“In 2006, The American Scholar began to publish fiction by such writers as Alice Munro, Ann Beattie, Steven Millhauser, Dennis McFarland, Louis Begley, and David Leavitt. Essays, articles, criticism, and poetry have been mainstays of the magazine for 75 years.

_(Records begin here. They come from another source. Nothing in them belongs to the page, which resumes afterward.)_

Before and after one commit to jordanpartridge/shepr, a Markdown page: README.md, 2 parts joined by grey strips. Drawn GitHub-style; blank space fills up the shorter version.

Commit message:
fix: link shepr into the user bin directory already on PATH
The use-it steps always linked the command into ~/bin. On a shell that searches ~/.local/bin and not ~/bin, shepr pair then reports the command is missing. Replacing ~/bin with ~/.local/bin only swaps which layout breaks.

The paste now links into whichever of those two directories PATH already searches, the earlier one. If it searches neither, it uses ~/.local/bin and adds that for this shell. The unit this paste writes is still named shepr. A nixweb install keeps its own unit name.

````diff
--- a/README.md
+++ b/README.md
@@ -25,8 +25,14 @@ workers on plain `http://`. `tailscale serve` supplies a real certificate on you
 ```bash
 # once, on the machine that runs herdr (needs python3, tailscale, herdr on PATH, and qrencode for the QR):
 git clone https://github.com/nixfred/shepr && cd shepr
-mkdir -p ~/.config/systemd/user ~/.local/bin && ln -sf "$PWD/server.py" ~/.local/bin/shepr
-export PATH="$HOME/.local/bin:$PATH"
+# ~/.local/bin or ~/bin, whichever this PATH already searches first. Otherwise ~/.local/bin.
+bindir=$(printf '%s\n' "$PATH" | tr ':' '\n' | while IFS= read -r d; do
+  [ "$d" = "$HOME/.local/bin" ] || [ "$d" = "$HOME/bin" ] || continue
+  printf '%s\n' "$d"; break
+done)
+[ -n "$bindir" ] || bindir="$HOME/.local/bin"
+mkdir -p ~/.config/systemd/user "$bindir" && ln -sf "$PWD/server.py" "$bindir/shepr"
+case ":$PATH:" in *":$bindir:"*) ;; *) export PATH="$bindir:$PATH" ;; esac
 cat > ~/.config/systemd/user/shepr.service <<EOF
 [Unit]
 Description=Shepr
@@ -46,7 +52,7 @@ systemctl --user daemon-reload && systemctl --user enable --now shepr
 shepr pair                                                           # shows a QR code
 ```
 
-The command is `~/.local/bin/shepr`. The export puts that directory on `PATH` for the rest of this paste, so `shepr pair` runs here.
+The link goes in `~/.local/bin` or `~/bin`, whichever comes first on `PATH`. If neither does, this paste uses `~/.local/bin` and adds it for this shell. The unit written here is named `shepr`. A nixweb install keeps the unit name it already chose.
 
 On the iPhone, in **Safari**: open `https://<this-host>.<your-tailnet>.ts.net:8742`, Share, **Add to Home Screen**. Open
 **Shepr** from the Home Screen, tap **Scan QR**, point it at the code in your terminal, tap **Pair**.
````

“Inspired by Ralph Waldo Emerson’s famous speech, ‘The American Scholar,’ delivered to the Phi Beta Kappa Society at Harvard College in 1837, the magazine aspires to Emerson’s ideals of independent thinking, self-knowledge, and a commitment to the affairs of the world as well as to books, history, and science.”